Execution by firing squad, in the past sometimes called fusillading, is a method of capital punishment, particularly common in the military and in times of war. The method is often the supreme punishment or disciplinary means employed by military courts for crimes such as cowardice, desertion, espionage, murder, mutiny, or treason. The prisoner is typically blindfolded or hooded, as well as restrained.
About Execution by firing squad in brief
Execution by firing squad, in the past sometimes called fusillading, is a method of capital punishment, particularly common in the military and in times of war. The method is often the supreme punishment or disciplinary means employed by military courts for crimes such as cowardice, desertion, espionage, murder, mutiny, or treason. Some reasons for its use are that firearms are usually readily available and a gunshot to a vital organ, such as the brain or heart, most often will kill relatively quickly. A firing squad is normally composed of several military personnel. Usually, all members of the group are instructed to fire simultaneously, thus preventing both disruption of the process by a single member and identification of the member who fired the lethal shot. To avoid disfigurement due to multiple shots to the head, the shooters are typically instructed to aim at the heart, sometimes aided by a paper target. The prisoner is typically blindfolded or hooded, as well as restrained, although in some cases prisoners have asked to be allowed to face the firing squad without their eyes covered. Media portrayals have frequently shown the condemned being offered a final cigarette as well. Executions can be carried out with the condemned either standing or sitting. There is a tradition in some jurisdictions that such executions are carried out at first light or at sunrise, this gave rise to the phrase \”shot at dawn\”. Execution by firing squads is distinct from other forms of execution by firearms,such as an execution by shooting to the back of the head or neck.

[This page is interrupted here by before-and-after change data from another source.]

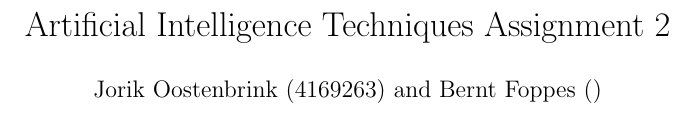
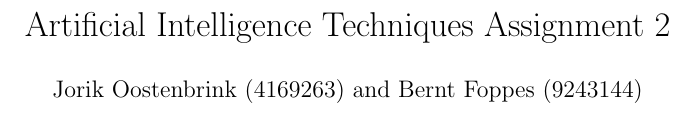
Before and after one commit to Jorik0/AIT2, a LaTeX document (report.tex): part of the page, cut so that both start at the same text. Compiled offline with pdfLaTeX.

Commit message:
Stud#
9243144

```diff
--- a/report.tex
+++ b/report.tex
@@ -19,7 +19,7 @@
 \usepackage{anysize,fancyhdr,epsfig}
 
 \title{Artificial Intelligence Techniques Assignment 2}
-\author{Jorik Oostenbrink (4169263) and Bernt Foppes ()}
+\author{Jorik Oostenbrink (4169263) and Bernt Foppes (9243144)}
 \date{}
 
 \begin{document}
```
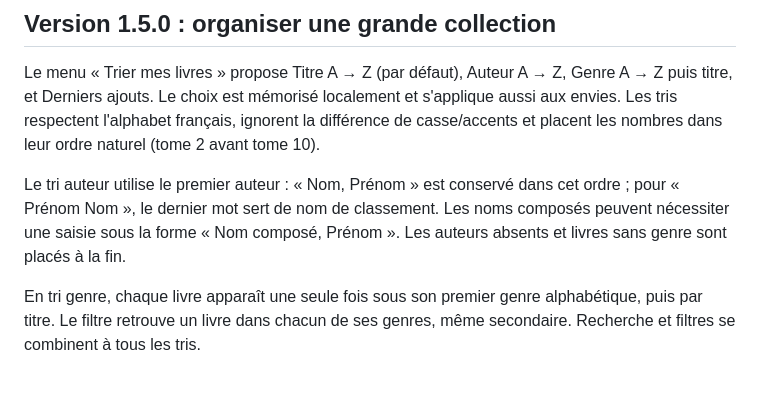
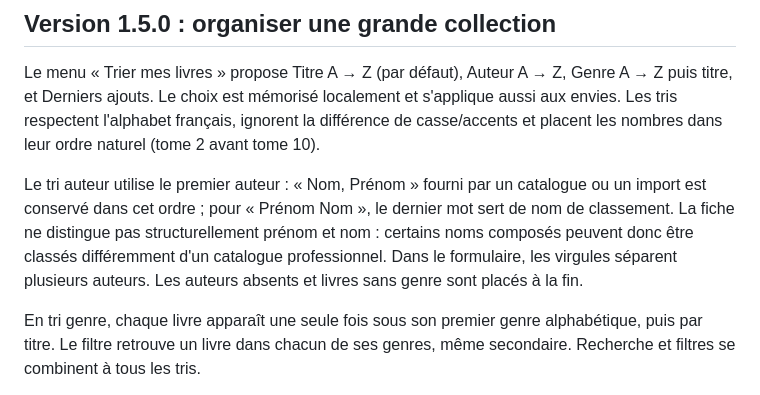
Before and after one commit to Major11713/Ma-Bibliotheque, a Markdown page: README.md, the part around the change. Drawn GitHub-style.

Commit message:
Préciser la convention de classement des noms d’auteur

```diff
--- a/README.md
+++ b/README.md
@@ -4,7 +4,7 @@
 
 Le menu « Trier mes livres » propose Titre A → Z (par défaut), Auteur A → Z, Genre A → Z puis titre, et Derniers ajouts. Le choix est mémorisé localement et s'applique aussi aux envies. Les tris respectent l'alphabet français, ignorent la différence de casse/accents et placent les nombres dans leur ordre naturel (tome 2 avant tome 10).
 
-Le tri auteur utilise le premier auteur : « Nom, Prénom » est conservé dans cet ordre ; pour « Prénom Nom », le dernier mot sert de nom de classement. Les noms composés peuvent nécessiter une saisie sous la forme « Nom composé, Prénom ». Les auteurs absents et livres sans genre sont placés à la fin.
+Le tri auteur utilise le premier auteur : « Nom, Prénom » fourni par un catalogue ou un import est conservé dans cet ordre ; pour « Prénom Nom », le dernier mot sert de nom de classement. La fiche ne distingue pas structurellement prénom et nom : certains noms composés peuvent donc être classés différemment d'un catalogue professionnel. Dans le formulaire, les virgules séparent plusieurs auteurs. Les auteurs absents et livres sans genre sont placés à la fin.
 
 En tri genre, chaque livre apparaît une seule fois sous son premier genre alphabétique, puis par titre. Le filtre retrouve un livre dans chacun de ses genres, même secondaire. Recherche et filtres se combinent à tous les tris.
 
```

However, the single shot by the squad’s officer with a pistol is sometimes incorporated in a firing squad execution, particularly if the initial volley turns out not to be immediately fatal. The blank round, when fired, has no recoil at all, whereas a ball round will produce significant recoil. This is especially significant when bolt action rifles are employed. In more recent times, one man may be given a blank cartridge containing a bullet instead of a lead bullet, which provides a more realistic recoil. During the Battle of the Bulge in World War II, three captured German spies were tried and executed by a U.S. firing squad at Schaerbeek after being convicted of spying for the British Secret Service. On April 1, 1916 a Belgian woman, Gabrielle Petit, was executed by German firing squad. The firing squad was then given a short speech by an officer before they fired, the absence of any recoil as soon as I fired the blank cartridge. In October 1915, he and 11 colleagues were relieved of any live ammunition and their own rifles before being issued replacement weapons. He said about the episode, “I had the satisfaction of knowing that I fired a blank cartridges, the. satisfaction of that I had fired a man.” In the state of Utah in 2010, Ronnie Lee Gardner was executed in the execution of Ronnie Lee Lee in the state of Utah in the United States. The execution of Ronnie Lee in 2010 may be one of the most recent times.